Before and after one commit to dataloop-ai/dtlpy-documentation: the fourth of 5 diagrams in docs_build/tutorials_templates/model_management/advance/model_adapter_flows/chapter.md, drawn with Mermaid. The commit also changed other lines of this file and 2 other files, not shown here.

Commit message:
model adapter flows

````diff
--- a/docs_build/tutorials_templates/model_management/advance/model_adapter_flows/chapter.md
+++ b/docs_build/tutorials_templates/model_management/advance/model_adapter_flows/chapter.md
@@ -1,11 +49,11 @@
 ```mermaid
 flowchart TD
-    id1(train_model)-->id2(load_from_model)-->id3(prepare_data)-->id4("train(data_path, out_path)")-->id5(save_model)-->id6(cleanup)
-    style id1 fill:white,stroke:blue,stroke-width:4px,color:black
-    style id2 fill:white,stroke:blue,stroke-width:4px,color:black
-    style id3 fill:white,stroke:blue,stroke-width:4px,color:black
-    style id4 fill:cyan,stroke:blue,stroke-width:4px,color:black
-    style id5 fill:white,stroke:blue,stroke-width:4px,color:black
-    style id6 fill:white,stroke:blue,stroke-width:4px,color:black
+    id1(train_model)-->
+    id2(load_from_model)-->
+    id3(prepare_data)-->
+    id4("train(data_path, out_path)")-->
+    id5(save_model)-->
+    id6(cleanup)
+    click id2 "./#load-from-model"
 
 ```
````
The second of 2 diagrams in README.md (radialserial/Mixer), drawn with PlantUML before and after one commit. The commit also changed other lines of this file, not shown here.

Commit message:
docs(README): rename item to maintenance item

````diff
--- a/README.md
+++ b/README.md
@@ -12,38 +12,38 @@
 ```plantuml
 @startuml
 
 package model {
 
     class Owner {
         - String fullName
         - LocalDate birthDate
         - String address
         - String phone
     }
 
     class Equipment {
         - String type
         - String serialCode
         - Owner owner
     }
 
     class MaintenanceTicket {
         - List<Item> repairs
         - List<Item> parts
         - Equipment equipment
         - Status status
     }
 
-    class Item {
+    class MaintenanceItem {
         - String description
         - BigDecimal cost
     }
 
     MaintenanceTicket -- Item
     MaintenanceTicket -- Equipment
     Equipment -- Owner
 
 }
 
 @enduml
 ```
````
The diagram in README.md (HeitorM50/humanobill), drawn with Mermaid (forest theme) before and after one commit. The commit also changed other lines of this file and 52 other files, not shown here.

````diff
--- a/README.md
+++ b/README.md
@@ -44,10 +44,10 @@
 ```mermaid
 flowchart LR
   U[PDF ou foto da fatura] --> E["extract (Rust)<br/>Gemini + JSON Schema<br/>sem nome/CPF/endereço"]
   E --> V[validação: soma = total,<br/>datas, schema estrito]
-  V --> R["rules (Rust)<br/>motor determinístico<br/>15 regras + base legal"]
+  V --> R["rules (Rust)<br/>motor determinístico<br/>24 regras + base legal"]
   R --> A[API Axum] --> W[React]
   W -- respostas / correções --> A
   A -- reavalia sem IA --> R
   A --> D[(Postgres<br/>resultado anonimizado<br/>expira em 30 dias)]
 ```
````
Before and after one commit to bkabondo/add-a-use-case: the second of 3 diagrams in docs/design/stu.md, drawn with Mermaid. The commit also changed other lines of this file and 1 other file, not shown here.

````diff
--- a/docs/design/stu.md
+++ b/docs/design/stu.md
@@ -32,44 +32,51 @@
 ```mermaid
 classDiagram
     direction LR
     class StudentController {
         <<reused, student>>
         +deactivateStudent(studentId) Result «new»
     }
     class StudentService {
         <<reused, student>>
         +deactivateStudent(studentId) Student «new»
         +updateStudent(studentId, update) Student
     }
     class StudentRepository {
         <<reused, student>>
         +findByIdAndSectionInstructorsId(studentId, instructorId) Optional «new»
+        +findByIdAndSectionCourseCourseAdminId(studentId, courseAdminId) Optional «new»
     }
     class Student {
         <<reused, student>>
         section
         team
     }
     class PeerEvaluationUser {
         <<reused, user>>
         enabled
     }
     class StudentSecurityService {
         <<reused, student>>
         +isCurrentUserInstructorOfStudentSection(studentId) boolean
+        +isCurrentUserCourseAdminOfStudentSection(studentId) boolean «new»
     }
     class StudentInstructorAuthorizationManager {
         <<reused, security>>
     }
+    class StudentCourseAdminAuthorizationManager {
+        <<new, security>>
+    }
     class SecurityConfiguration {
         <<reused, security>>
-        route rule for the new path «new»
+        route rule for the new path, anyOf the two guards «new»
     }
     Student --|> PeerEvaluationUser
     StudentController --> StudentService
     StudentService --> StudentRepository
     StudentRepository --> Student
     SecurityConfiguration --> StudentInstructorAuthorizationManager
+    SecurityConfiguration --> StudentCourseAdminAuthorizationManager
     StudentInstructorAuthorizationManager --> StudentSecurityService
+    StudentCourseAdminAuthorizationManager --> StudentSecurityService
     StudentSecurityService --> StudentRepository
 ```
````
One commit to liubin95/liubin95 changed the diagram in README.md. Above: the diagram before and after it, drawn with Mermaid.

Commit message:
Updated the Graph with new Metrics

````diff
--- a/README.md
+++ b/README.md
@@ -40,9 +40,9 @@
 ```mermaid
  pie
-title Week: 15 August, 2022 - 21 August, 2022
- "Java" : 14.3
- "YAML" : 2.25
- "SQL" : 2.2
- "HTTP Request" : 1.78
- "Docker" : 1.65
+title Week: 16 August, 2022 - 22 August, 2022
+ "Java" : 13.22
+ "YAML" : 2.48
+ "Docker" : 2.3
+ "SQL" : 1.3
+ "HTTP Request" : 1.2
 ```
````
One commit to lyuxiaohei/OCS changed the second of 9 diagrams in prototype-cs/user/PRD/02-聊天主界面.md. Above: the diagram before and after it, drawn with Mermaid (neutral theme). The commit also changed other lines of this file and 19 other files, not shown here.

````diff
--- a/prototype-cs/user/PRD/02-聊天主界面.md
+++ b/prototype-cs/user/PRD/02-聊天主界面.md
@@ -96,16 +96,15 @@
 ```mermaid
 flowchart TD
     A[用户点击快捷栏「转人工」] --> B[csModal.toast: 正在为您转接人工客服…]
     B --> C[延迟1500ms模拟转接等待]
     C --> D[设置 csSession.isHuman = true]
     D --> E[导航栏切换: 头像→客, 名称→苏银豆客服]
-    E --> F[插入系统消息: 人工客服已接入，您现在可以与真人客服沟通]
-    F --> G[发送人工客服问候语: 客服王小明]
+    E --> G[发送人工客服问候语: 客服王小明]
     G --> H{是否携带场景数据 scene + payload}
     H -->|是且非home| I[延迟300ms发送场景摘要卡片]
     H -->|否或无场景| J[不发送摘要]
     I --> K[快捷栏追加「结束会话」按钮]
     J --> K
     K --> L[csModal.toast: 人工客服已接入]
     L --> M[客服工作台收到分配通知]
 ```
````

Your assignment: Each line of the listing should be echoed back exactly.

Answer to the problem:
Before and after one commit to dataloop-ai/dtlpy-documentation: the fourth of 5 diagrams in docs_build/tutorials_templates/model_management/advance/model_adapter_flows/chapter.md, drawn with Mermaid. The commit also changed other lines of this file and 2 other files, not shown here.

Commit message:
model adapter flows

````diff
--- a/docs_build/tutorials_templates/model_management/advance/model_adapter_flows/chapter.md
+++ b/docs_build/tutorials_templates/model_management/advance/model_adapter_flows/chapter.md
@@ -1,11 +49,11 @@
 ```mermaid
 flowchart TD
-    id1(train_model)-->id2(load_from_model)-->id3(prepare_data)-->id4("train(data_path, out_path)")-->id5(save_model)-->id6(cleanup)
-    style id1 fill:white,stroke:blue,stroke-width:4px,color:black
-    style id2 fill:white,stroke:blue,stroke-width:4px,color:black
-    style id3 fill:white,stroke:blue,stroke-width:4px,color:black
-    style id4 fill:cyan,stroke:blue,stroke-width:4px,color:black
-    style id5 fill:white,stroke:blue,stroke-width:4px,color:black
-    style id6 fill:white,stroke:blue,stroke-width:4px,color:black
+    id1(train_model)-->
+    id2(load_from_model)-->
+    id3(prepare_data)-->
+    id4("train(data_path, out_path)")-->
+    id5(save_model)-->
+    id6(cleanup)
+    click id2 "./#load-from-model"
 
 ```
````
The second of 2 diagrams in README.md (radialserial/Mixer), drawn with PlantUML before and after one commit. The commit also changed other lines of this file, not shown here.

Commit message:
docs(README): rename item to maintenance item

````diff
--- a/README.md
+++ b/README.md
@@ -12,38 +12,38 @@
 ```plantuml
 @startuml
 
 package model {
 
     class Owner {
         - String fullName
         - LocalDate birthDate
         - String address
         - String phone
     }
 
     class Equipment {
         - String type
         - String serialCode
         - Owner owner
     }
 
     class MaintenanceTicket {
         - List<Item> repairs
         - List<Item> parts
         - Equipment equipment
         - Status status
     }
 
-    class Item {
+    class MaintenanceItem {
         - String description
         - BigDecimal cost
     }
 
     MaintenanceTicket -- Item
     MaintenanceTicket -- Equipment
     Equipment -- Owner
 
 }
 
 @enduml
 ```
````
The diagram in README.md (HeitorM50/humanobill), drawn with Mermaid (forest theme) before and after one commit. The commit also changed other lines of this file and 52 other files, not shown here.

````diff
--- a/README.md
+++ b/README.md
@@ -44,10 +44,10 @@
 ```mermaid
 flowchart LR
   U[PDF ou foto da fatura] --> E["extract (Rust)<br/>Gemini + JSON Schema<br/>sem nome/CPF/endereço"]
   E --> V[validação: soma = total,<br/>datas, schema estrito]
-  V --> R["rules (Rust)<br/>motor determinístico<br/>15 regras + base legal"]
+  V --> R["rules (Rust)<br/>motor determinístico<br/>24 regras + base legal"]
   R --> A[API Axum] --> W[React]
   W -- respostas / correções --> A
   A -- reavalia sem IA --> R
   A --> D[(Postgres<br/>resultado anonimizado<br/>expira em 30 dias)]
 ```
````
Before and after one commit to bkabondo/add-a-use-case: the second of 3 diagrams in docs/design/stu.md, drawn with Mermaid. The commit also changed other lines of this file and 1 other file, not shown here.

````diff
--- a/docs/design/stu.md
+++ b/docs/design/stu.md
@@ -32,44 +32,51 @@
 ```mermaid
 classDiagram
     direction LR
     class StudentController {
         <<reused, student>>
         +deactivateStudent(studentId) Result «new»
     }
     class StudentService {
         <<reused, student>>
         +deactivateStudent(studentId) Student «new»
         +updateStudent(studentId, update) Student
     }
     class StudentRepository {
         <<reused, student>>
         +findByIdAndSectionInstructorsId(studentId, instructorId) Optional «new»
+        +findByIdAndSectionCourseCourseAdminId(studentId, courseAdminId) Optional «new»
     }
     class Student {
         <<reused, student>>
         section
         team
     }
     class PeerEvaluationUser {
         <<reused, user>>
         enabled
     }
     class StudentSecurityService {
         <<reused, student>>
         +isCurrentUserInstructorOfStudentSection(studentId) boolean
+        +isCurrentUserCourseAdminOfStudentSection(studentId) boolean «new»
     }
     class StudentInstructorAuthorizationManager {
         <<reused, security>>
     }
+    class StudentCourseAdminAuthorizationManager {
+        <<new, security>>
+    }
     class SecurityConfiguration {
         <<reused, security>>
-        route rule for the new path «new»
+        route rule for the new path, anyOf the two guards «new»
     }
     Student --|> PeerEvaluationUser
     StudentController --> StudentService
     StudentService --> StudentRepository
     StudentRepository --> Student
     SecurityConfiguration --> StudentInstructorAuthorizationManager
+    SecurityConfiguration --> StudentCourseAdminAuthorizationManager
     StudentInstructorAuthorizationManager --> StudentSecurityService
+    StudentCourseAdminAuthorizationManager --> StudentSecurityService
     StudentSecurityService --> StudentRepository
 ```
````
One commit to liubin95/liubin95 changed the diagram in README.md. Above: the diagram before and after it, drawn with Mermaid.

Commit message:
Updated the Graph with new Metrics

````diff
--- a/README.md
+++ b/README.md
@@ -40,9 +40,9 @@
 ```mermaid
  pie
-title Week: 15 August, 2022 - 21 August, 2022
- "Java" : 14.3
- "YAML" : 2.25
- "SQL" : 2.2
- "HTTP Request" : 1.78
- "Docker" : 1.65
+title Week: 16 August, 2022 - 22 August, 2022
+ "Java" : 13.22
+ "YAML" : 2.48
+ "Docker" : 2.3
+ "SQL" : 1.3
+ "HTTP Request" : 1.2
 ```
````
One commit to lyuxiaohei/OCS changed the second of 9 diagrams in prototype-cs/user/PRD/02-聊天主界面.md. Above: the diagram before and after it, drawn with Mermaid (neutral theme). The commit also changed other lines of this file and 19 other files, not shown here.

````diff
--- a/prototype-cs/user/PRD/02-聊天主界面.md
+++ b/prototype-cs/user/PRD/02-聊天主界面.md
@@ -96,16 +96,15 @@
 ```mermaid
 flowchart TD
     A[用户点击快捷栏「转人工」] --> B[csModal.toast: 正在为您转接人工客服…]
     B --> C[延迟1500ms模拟转接等待]
     C --> D[设置 csSession.isHuman = true]
     D --> E[导航栏切换: 头像→客, 名称→苏银豆客服]
-    E --> F[插入系统消息: 人工客服已接入，您现在可以与真人客服沟通]
-    F --> G[发送人工客服问候语: 客服王小明]
+    E --> G[发送人工客服问候语: 客服王小明]
     G --> H{是否携带场景数据 scene + payload}
     H -->|是且非home| I[延迟300ms发送场景摘要卡片]
     H -->|否或无场景| J[不发送摘要]
     I --> K[快捷栏追加「结束会话」按钮]
     J --> K
     K --> L[csModal.toast: 人工客服已接入]
     L --> M[客服工作台收到分配通知]
 ```
````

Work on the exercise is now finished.